# Are turing machines & equivalents with infinite sized random programs still turing machines?

Are turing machines with an infinite program tape that is completely random, or another example is a Game of Life simulation on an infinite randomly initialized grid, still turing machines, so to speak?

edit: if this is the wrong place to ask this(?) remove it

• This is the correct place to ask this, but you might want to be a bit more focused and formal about the specific question you want. Currently it borders being opinion-based, since it is not really well-defined what "equivalent to TM with infinite sized random memory" means. I took the interpretation of the question to ask only about TMs. Jan 23, 2022 at 23:23

## 1 Answer

They are still turing complete. Here is some intuition for why:

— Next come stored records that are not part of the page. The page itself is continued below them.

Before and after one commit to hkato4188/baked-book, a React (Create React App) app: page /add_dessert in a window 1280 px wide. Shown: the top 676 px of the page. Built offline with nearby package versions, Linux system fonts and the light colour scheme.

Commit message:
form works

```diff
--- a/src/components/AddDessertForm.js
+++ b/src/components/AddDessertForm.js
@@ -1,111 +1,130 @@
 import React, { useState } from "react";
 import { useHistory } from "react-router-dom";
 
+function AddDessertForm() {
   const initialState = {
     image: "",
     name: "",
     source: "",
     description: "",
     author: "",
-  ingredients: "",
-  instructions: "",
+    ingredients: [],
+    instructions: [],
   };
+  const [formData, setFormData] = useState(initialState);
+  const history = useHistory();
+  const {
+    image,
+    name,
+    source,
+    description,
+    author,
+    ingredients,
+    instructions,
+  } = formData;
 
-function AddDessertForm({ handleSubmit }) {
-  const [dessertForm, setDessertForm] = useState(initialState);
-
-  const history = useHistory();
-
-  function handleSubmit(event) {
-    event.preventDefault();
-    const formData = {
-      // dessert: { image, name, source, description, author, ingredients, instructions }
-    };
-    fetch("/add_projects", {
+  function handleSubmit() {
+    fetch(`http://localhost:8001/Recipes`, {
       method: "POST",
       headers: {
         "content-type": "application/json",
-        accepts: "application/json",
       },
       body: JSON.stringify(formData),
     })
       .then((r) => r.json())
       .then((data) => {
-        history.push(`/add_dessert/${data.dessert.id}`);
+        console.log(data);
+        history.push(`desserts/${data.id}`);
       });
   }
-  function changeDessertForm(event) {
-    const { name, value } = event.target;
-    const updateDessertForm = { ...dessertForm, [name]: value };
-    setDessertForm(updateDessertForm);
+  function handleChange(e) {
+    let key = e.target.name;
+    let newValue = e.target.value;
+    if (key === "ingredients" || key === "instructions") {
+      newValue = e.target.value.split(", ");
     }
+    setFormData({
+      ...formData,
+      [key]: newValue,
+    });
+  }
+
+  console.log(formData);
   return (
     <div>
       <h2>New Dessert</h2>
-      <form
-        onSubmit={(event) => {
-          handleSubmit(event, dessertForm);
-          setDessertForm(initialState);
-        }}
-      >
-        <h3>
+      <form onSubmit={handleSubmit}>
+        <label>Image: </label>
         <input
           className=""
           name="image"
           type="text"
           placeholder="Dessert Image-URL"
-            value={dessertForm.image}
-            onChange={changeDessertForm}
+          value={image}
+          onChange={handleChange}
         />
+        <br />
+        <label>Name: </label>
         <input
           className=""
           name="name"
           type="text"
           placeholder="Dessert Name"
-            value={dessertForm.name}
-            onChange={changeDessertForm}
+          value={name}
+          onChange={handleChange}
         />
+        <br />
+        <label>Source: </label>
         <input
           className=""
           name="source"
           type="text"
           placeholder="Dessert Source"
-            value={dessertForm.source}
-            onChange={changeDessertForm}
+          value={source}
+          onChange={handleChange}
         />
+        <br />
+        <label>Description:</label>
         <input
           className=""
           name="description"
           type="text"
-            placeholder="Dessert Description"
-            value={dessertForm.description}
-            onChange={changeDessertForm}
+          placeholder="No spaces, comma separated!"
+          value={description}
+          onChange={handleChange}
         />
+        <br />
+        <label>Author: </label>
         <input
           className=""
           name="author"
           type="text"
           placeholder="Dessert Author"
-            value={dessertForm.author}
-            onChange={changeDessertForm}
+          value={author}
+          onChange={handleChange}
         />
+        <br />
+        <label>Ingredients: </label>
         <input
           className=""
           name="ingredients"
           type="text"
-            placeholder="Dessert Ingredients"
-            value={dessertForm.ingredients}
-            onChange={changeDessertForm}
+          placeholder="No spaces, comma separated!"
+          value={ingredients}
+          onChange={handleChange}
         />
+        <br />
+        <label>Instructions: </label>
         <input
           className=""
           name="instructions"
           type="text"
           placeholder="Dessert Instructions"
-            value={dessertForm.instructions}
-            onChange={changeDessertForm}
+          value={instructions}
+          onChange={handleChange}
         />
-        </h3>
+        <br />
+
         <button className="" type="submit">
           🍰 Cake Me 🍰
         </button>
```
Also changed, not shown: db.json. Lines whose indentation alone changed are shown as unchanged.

You can manually "clear", say, the first $$100$$ positions by replacing them with a blank. Then, we can "split" the tape into two parts by writing a special character $$\#$$, for which the first half are all of the tape contents before the first occurrence of $$\#$$ and the rest of the tape is everything else.

We can now consider the first part of the tape to be a "cleaned out" tape, like a usual TM would have. When we run out of space, we move $$\#$$ a few cells forward (any constant number you really want) and set the memory it the area it was before to $$\sqcup$$ (effectively allocating a constant extra memory and then clearing the contents out).